◆ Task
Where does the word "Granted" occur in the entries below? Copy every line that has it.

Change detection data:
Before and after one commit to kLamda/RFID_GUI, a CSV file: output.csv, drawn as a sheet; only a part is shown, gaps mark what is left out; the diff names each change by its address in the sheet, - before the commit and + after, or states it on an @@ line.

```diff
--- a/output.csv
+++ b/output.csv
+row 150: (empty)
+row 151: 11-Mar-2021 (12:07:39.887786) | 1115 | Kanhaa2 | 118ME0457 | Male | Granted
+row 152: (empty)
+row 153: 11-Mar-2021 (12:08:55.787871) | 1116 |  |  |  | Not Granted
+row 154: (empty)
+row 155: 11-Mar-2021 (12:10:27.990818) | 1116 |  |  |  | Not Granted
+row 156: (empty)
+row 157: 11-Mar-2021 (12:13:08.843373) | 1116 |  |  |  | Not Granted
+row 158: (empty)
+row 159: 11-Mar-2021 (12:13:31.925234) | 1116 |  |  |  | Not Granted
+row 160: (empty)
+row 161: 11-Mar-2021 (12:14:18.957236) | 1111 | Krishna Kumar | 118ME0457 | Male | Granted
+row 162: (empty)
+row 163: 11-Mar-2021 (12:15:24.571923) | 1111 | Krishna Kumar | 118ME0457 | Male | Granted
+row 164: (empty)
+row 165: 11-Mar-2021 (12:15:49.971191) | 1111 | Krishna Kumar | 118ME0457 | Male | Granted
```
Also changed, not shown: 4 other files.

◆ Solution for this task
+row 151: 11-Mar-2021 (12:07:39.887786) | 1115 | Kanhaa2 | 118ME0457 | Male | Granted
+row 153: 11-Mar-2021 (12:08:55.787871) | 1116 |  |  |  | Not Granted
+row 155: 11-Mar-2021 (12:10:27.990818) | 1116 |  |  |  | Not Granted
+row 157: 11-Mar-2021 (12:13:08.843373) | 1116 |  |  |  | Not Granted
+row 159: 11-Mar-2021 (12:13:31.925234) | 1116 |  |  |  | Not Granted
+row 161: 11-Mar-2021 (12:14:18.957236) | 1111 | Krishna Kumar | 118ME0457 | Male | Granted
+row 163: 11-Mar-2021 (12:15:24.571923) | 1111 | Krishna Kumar | 118ME0457 | Male | Granted
+row 165: 11-Mar-2021 (12:15:49.971191) | 1111 | Krishna Kumar | 118ME0457 | Male | Granted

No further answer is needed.